***** RECORDS FOR THIS TASK

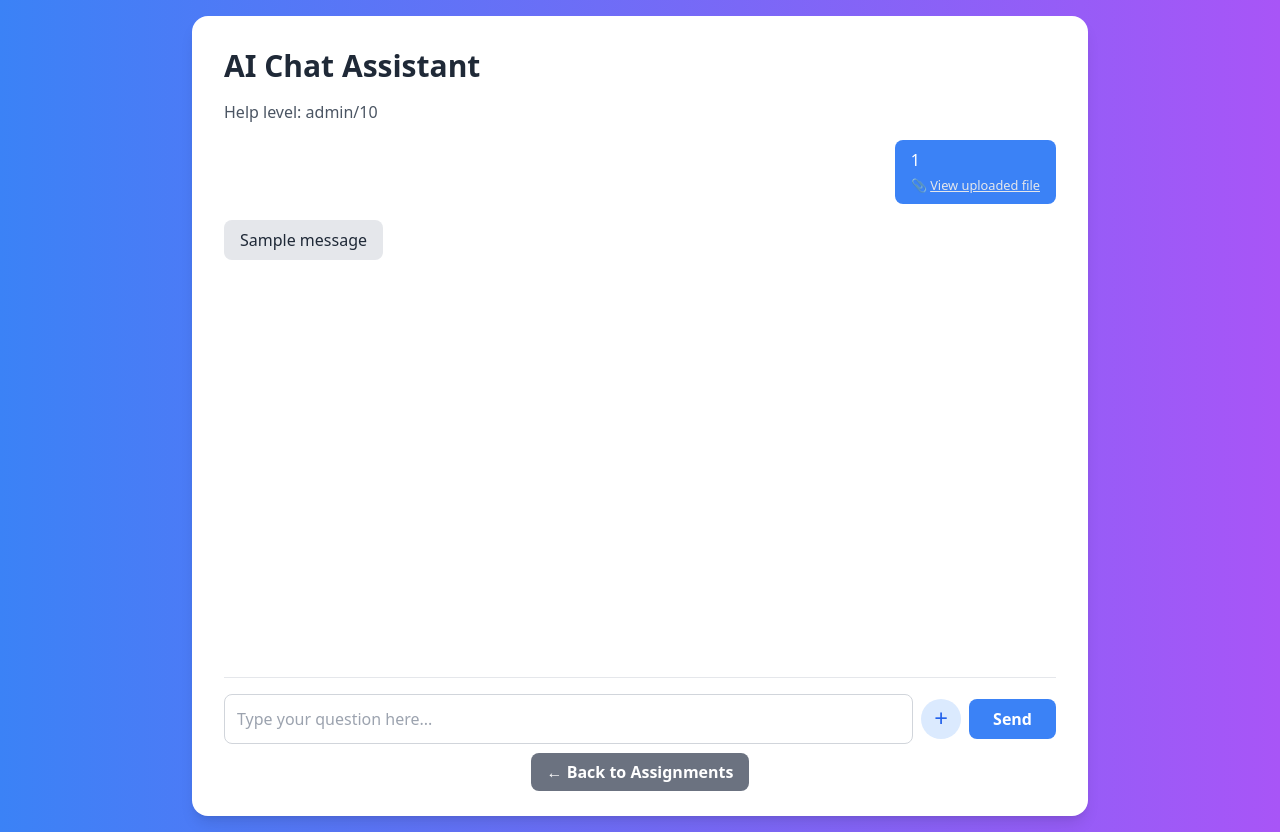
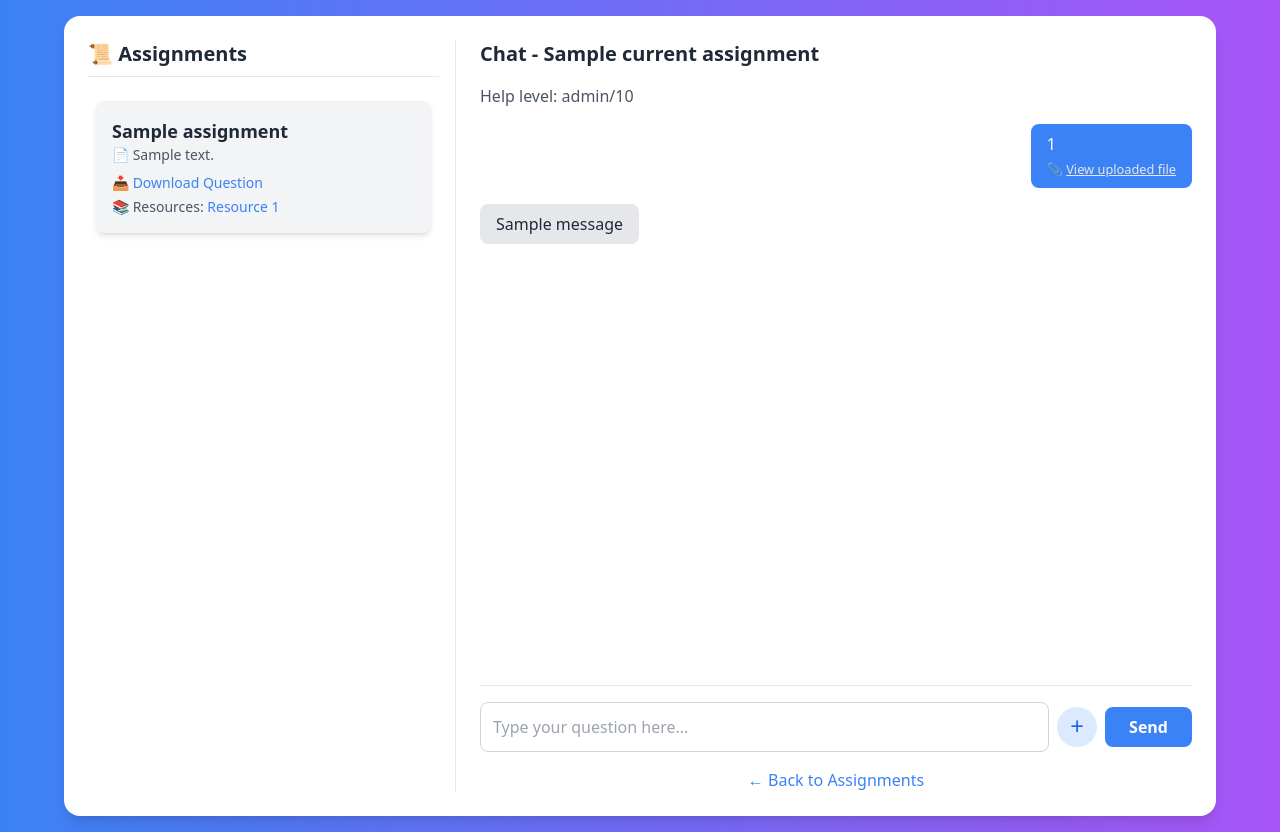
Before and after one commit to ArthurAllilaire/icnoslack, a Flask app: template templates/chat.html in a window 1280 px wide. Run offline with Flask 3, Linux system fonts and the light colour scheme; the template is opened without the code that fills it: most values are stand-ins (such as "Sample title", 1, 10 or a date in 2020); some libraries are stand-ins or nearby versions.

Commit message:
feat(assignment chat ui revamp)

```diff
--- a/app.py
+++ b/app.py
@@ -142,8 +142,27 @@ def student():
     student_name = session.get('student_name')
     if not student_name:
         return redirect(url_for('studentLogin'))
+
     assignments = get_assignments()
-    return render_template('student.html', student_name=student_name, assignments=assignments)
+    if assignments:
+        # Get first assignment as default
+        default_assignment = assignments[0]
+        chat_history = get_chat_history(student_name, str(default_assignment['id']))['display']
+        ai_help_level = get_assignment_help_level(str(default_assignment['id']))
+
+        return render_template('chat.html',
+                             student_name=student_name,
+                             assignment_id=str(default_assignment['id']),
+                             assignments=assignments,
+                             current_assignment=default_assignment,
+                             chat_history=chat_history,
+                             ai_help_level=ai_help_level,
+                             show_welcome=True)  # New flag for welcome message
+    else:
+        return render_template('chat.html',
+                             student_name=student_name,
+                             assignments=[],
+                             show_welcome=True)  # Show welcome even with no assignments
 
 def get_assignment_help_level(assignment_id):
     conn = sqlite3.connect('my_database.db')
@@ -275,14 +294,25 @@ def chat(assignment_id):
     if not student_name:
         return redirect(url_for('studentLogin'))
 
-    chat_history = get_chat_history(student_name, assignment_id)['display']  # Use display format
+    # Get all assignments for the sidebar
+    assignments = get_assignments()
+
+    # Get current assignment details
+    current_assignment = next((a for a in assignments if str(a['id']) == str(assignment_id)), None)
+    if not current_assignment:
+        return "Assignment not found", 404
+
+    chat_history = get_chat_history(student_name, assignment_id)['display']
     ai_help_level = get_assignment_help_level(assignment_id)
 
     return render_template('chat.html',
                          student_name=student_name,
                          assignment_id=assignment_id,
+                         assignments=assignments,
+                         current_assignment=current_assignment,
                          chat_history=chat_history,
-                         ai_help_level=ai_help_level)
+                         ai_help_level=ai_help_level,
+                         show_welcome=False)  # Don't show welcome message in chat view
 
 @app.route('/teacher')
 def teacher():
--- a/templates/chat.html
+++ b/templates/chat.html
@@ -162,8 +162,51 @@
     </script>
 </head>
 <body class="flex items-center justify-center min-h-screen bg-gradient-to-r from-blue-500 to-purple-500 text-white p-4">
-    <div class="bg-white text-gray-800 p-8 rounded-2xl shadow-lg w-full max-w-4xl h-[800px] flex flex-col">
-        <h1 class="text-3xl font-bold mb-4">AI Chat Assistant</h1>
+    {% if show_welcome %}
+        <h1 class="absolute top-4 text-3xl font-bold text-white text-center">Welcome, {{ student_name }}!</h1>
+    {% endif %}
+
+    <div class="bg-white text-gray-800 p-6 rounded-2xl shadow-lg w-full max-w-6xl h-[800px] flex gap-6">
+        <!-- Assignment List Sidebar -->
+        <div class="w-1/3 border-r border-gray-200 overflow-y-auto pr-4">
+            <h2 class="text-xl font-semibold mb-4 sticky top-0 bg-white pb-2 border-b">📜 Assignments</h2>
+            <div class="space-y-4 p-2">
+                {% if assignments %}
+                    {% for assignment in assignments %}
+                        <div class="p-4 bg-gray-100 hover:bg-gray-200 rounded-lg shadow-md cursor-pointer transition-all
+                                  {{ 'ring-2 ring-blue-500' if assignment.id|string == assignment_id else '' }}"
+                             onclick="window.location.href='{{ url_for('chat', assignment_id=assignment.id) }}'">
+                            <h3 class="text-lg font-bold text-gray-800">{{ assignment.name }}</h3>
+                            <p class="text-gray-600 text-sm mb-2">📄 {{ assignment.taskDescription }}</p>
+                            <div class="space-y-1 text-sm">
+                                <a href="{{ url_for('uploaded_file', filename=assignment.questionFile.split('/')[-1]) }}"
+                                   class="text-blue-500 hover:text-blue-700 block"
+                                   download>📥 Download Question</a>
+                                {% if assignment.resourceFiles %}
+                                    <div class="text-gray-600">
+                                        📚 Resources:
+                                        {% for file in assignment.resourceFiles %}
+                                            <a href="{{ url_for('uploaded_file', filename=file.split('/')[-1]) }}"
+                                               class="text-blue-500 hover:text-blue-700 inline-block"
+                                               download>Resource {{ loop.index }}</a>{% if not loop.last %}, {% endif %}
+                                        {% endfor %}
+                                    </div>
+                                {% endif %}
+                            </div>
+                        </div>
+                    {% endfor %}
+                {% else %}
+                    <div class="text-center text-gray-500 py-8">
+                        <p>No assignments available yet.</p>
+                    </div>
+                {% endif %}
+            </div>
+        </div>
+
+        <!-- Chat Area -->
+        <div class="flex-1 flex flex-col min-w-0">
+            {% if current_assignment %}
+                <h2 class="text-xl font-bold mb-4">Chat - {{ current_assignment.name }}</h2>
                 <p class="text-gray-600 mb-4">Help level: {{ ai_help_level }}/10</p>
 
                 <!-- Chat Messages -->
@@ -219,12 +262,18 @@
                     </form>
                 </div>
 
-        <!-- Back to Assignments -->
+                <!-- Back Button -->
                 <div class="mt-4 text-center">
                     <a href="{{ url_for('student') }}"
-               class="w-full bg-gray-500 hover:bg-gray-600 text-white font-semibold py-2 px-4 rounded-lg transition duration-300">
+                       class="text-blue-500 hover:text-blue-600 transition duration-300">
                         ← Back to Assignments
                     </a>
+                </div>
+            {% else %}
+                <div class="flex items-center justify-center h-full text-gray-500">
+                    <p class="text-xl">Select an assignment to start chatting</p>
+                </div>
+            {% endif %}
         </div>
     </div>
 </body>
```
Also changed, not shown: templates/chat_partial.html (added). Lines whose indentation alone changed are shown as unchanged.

**********

- ACTION ITEM
Only lines containing the string "hover" belong in the answer; find them in the data above and copy them.

- RESPONSE BELOW
+                        <div class="p-4 bg-gray-100 hover:bg-gray-200 rounded-lg shadow-md cursor-pointer transition-all
+                                   class="text-blue-500 hover:text-blue-700 block"
+                                               class="text-blue-500 hover:text-blue-700 inline-block"
-               class="w-full bg-gray-500 hover:bg-gray-600 text-white font-semibold py-2 px-4 rounded-lg transition duration-300">
+                       class="text-blue-500 hover:text-blue-600 transition duration-300">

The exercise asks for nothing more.